Bee Identification



How To Master Bee Identification

The family of bees and wasps is a large one indeed, as top scientists of bee identification  at the American Museum of Natural Resources has recently released a compilation of 19,200 species of bee known to man. This number exceeds the number of both mammal and bird species combined to date, and attests to the importance of bees in balancing the ecological flow of our earth.

Wasps and bees have three distinct body parts; the head, the thorax, and the abdomen. They also have two sets of wings, though the secondary wings are notably smaller and harder to see, especially in bees when they are at rest. Hornets are simply a strain of large wasps, and can easily range in size from 1 to 1 5/6th  inches in length. As bee identification can be confusing, and for good reason, there a few rules of thumb that one can follow to help with control and protection.

The honeybee’s color is very close to that of the honey he harvests, and their hives can be massive in size. Colonies have been known to take over hollow trees and to completely consume large stumps.
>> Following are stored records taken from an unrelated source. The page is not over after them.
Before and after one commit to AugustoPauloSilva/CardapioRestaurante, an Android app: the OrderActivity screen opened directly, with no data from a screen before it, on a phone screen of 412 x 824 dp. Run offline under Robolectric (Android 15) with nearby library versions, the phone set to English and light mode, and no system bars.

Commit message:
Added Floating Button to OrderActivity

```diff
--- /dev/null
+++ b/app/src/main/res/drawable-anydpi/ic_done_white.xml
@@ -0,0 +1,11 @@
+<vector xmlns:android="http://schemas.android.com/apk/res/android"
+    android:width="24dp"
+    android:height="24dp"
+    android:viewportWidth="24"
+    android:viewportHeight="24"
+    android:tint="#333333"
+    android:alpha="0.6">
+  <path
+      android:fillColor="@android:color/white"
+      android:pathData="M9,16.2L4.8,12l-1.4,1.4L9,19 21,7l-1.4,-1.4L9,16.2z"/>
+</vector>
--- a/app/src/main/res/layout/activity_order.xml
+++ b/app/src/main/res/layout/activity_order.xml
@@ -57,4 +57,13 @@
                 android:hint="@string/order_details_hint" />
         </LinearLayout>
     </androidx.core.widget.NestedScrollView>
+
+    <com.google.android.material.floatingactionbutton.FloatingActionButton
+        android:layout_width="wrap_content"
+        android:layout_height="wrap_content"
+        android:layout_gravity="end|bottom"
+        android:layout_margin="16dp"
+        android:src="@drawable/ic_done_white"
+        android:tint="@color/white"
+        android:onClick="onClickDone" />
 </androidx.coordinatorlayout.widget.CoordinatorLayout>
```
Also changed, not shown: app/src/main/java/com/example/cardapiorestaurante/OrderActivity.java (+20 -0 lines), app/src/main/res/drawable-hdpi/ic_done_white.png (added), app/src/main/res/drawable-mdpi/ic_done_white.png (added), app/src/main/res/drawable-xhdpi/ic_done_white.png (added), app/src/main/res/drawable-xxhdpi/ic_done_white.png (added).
Though these bees are a relatively peaceful and amiable species when in the wild, who would just as soon flee as to fight, they can be riled to the point of aggression when attacked or threatened as a whole. The honeybee is the only species whose death is certain after stinging a human. The barbs of the stinger penetrate the soft flesh, and will pull out of the bees abdomen afterwards, leaving a mortal rupture.
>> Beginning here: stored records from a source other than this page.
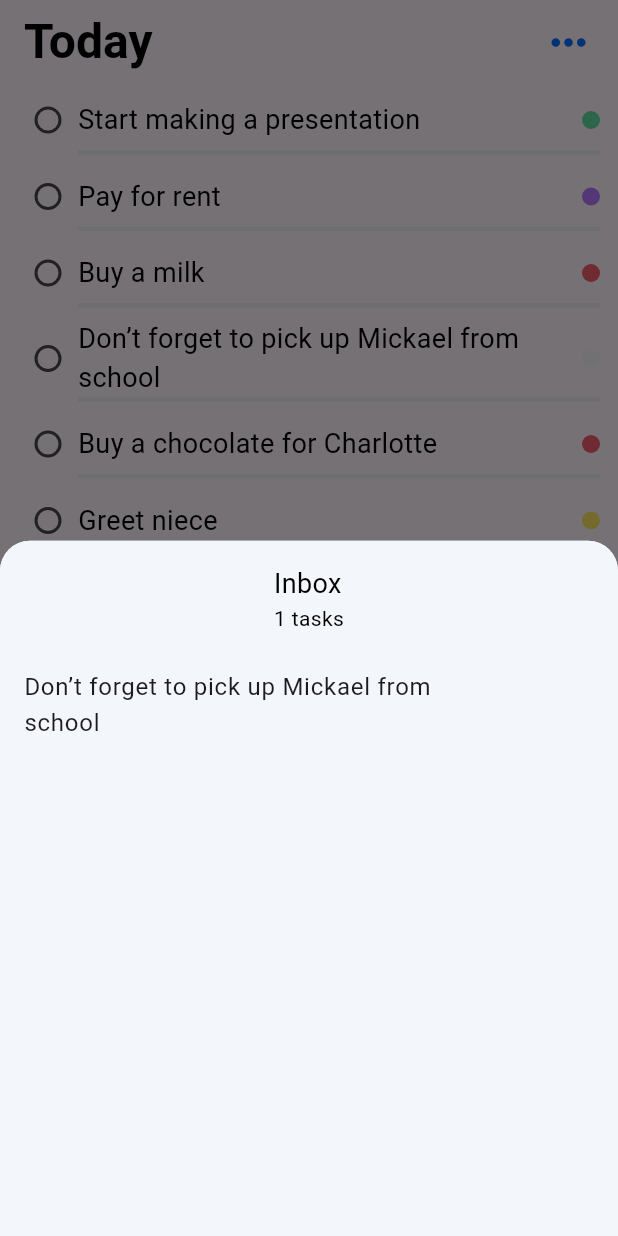
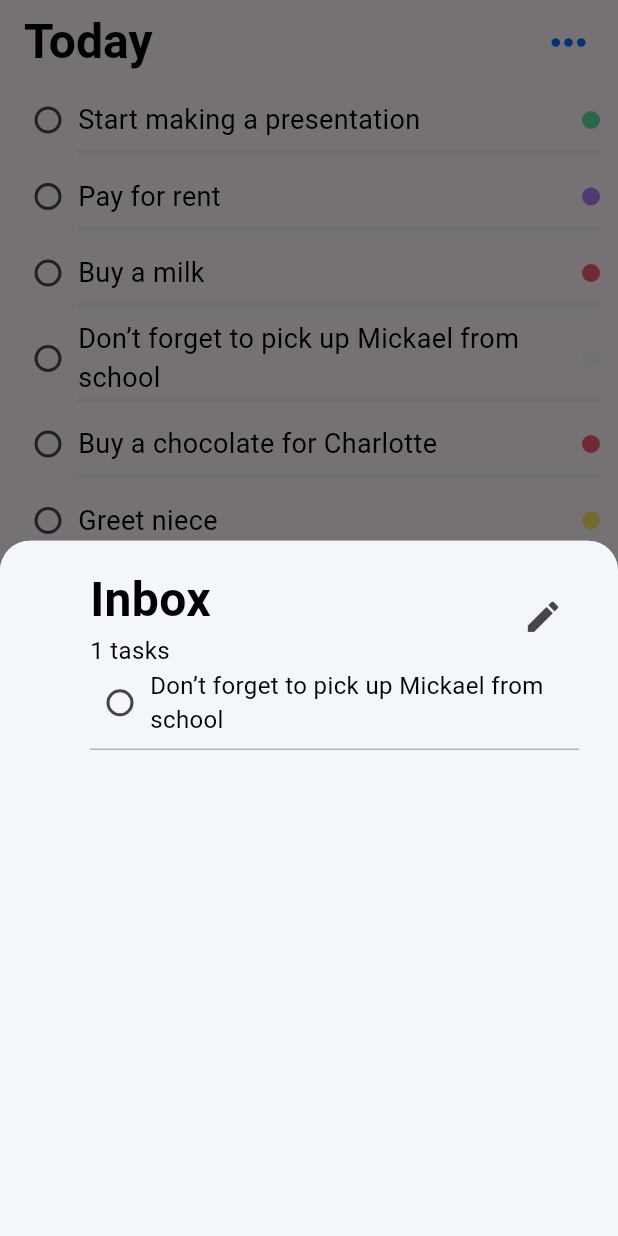
Before and after one commit to BekirovaMavile/tasker_todo_flutter, a Flutter app: the screen it shows after launch, after a tap on "Inbox", on a phone screen of 412 x 824 dp. Run offline on Flutter 3.47's test engine with Material 3 defaults, Android fonts, the phone set to English and light mode, and no system bars; our stand-ins replace hive, hive_flutter; accounts and stored records are empty.

```diff
--- /dev/null
+++ b/lib/data/models/list.dart
@@ -0,0 +1,14 @@
+import 'package:flutter/material.dart';
+import 'package:hive/hive.dart';
+
+part 'list.g.dart';
+
+@HiveType(typeId : 1)
+
+class List{
+  @HiveField(0)
+  String name;
+  Color color;
+
+  List({required this.name, required this.color});
+}
--- a/lib/data/models/task.dart
+++ b/lib/data/models/task.dart
@@ -4,6 +4,7 @@ class Task {
   final String content;
   final TaskCategory category;
   bool isCompleted;
+  bool isCompletedBottom;
 
-  Task(this.content, this.category, {this.isCompleted = false});
+  Task(this.content, this.category, {this.isCompleted = false, this.isCompletedBottom = false});
 }
--- a/lib/main.dart
+++ b/lib/main.dart
@@ -1,8 +1,11 @@
 import 'package:flutter/material.dart';
+import 'package:hive_flutter/hive_flutter.dart';
 import 'package:todo_app_flutter/ui/screens/list_screen.dart';
 import 'package:todo_app_flutter/ui_kit/_ui_kit.dart';
 
-void main() {
+void main() async {
+  WidgetsFlutterBinding.ensureInitialized();
+  await Hive.initFlutter();
   runApp(const MyApp());
 }
 
--- a/lib/ui/screens/list_screen.dart
+++ b/lib/ui/screens/list_screen.dart
@@ -121,52 +121,87 @@ class _ListScreenState extends State<ListScreen> {
   void _showCategoryDetails(TaskCategory category) {
     showModalBottomSheet(
       context: context,
-      shape: RoundedRectangleBorder(
+      shape: const RoundedRectangleBorder(
         borderRadius: BorderRadius.vertical(top: Radius.circular(20.0)),
       ),
       builder: (BuildContext context) {
         return Container(
           decoration: BoxDecoration(
             color: ToDoState().getCategoryColor(category),
-            borderRadius: BorderRadius.vertical(top: Radius.circular(20.0)),
+            borderRadius: const BorderRadius.vertical(top: Radius.circular(20.0)),
           ),
+          child: Padding(
+            padding: const EdgeInsets.only(left: 60, top: 16, bottom: 10, right: 26),
             child: Column(
               children: [
-              // Display category name and task count
-              Padding(
-                padding: const EdgeInsets.all(16.0),
-                child: Column(
+                Row(
+                  children: [
+                    Column(
                       crossAxisAlignment: CrossAxisAlignment.start,
                       children: [
                         Text(
                           ToDoState().getCategoryName(category).toCapital,
-                      style: AppTextStyle.h2Style.copyWith(color: Colors.black),
+                          style: AppTextStyle.h1Style.copyWith(color: Colors.black),
                         ),
                         Text(
                           "${ToDoState().getTaskCount(category)} tasks",
-                      style: AppTextStyle.h5Style.copyWith(color: Colors.black),
+                          style: AppTextStyle.h3Style.copyWith(color: Colors.black),
                         ),
                       ],
                     ),
+                    const Spacer(),
+                    IconButton(
+                      icon: const Icon(Icons.create, size: 27,),
+                      onPressed: () {},
+                    )
+                  ],
                 ),
                 Expanded(
                   child: ListView.builder(
                     itemCount: tasks.length,
                     itemBuilder: (context, index) {
                       if (tasks[index].category == category) {
-                      return ListTile(
-                        title: Text(tasks[index].content),
+                        return Column(
+                          children: [
+                            Row(
+                              children: [
+                                Checkbox(
+                                  value: tasks[index].isCompletedBottom,
+                                  shape: const CircleBorder(),
+                                  onChanged: (value) {
+                                    setState(() {
+                                      tasks[index].isCompletedBottom = value ?? false;
+                                    });
+                                  },
+                                  visualDensity: VisualDensity.adaptivePlatformDensity,
+                                  materialTapTargetSize: MaterialTapTargetSize.shrinkWrap,
+                                ),
+                                Text(tasks[index].content, style: AppTextStyle.h3Style.copyWith(color: Colors.black)),
+                              ],
+                            ),
+                            const Divider(color: Colors.black26,)
+                          ],
                         );
                       } else {
-                      return SizedBox.shrink();
+                        return const SizedBox.shrink();
                       }
                     },
                   ),
                 ),
               ],
             ),
+          ),
         );
       },
     );
   }
 }
+
+class _ListFormWidgetBody extends StatelessWidget {
+  const _ListFormWidgetBody({super.key});
+
+  @override
+  Widget build(BuildContext context) {
+    return const Placeholder();
+  }
+}
--- a/pubspec.yaml
+++ b/pubspec.yaml
@@ -30,6 +30,8 @@ environment:
 dependencies:
   flutter:
     sdk: flutter
+  hive: ^2.2.3
+  hive_flutter: ^1.1.0
 #  rive: 0.11.11
 
 
@@ -40,6 +42,8 @@ dependencies:
 dev_dependencies:
   flutter_test:
     sdk: flutter
+  hive_generator: ^2.0.1
+  build_runner: ^2.4.8
 
   # The "flutter_lints" package below contains a set of recommended lints to
   # encourage good coding practices. The lint set provided by the package is
```
Also changed, not shown: lib/model/list_widget_model.dart (added, +38 -0 lines), lib/ui/screens/new_list_screen.dart (added, +78 -0 lines), lib/ui/widgets/floating_action_button.dart (+3 -5 lines), lib/data/models/list.g.dart (added), lib/ui/screens/new_task_screen.dart (renamed from lib/ui/screens/new_screen.dart), pubspec.lock, 7 other files. Lines whose indentation alone changed are shown as unchanged.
Bee identification gets a bit more detailed hereafter, as both bees and wasps can have shiny exoskeletons. Wasps can must easily be identified by their sleek and slender build, and the wings tend to be a bit longer and more streamlined as well. Wasps are most generally carnivorous, feeding on pests, parasites, grasshoppers, and crickets, whereas the bee is an herbivore.

Hornets are carnivorous as well, and are known to be ruthlessly aggressive when bothered close to their home turf. Bald-faced hornets are the most common species in North America, and can be confused easily with the yellow-jacket, which is a wasp as well. Hornets tend to build their nests in an aerial location, and usually defend their privacy. The plus side to this is that you will rarely have a hornets nest built close to your house. The down side is that he reserves the right to remind you that he’s around should you venture too close to his territory.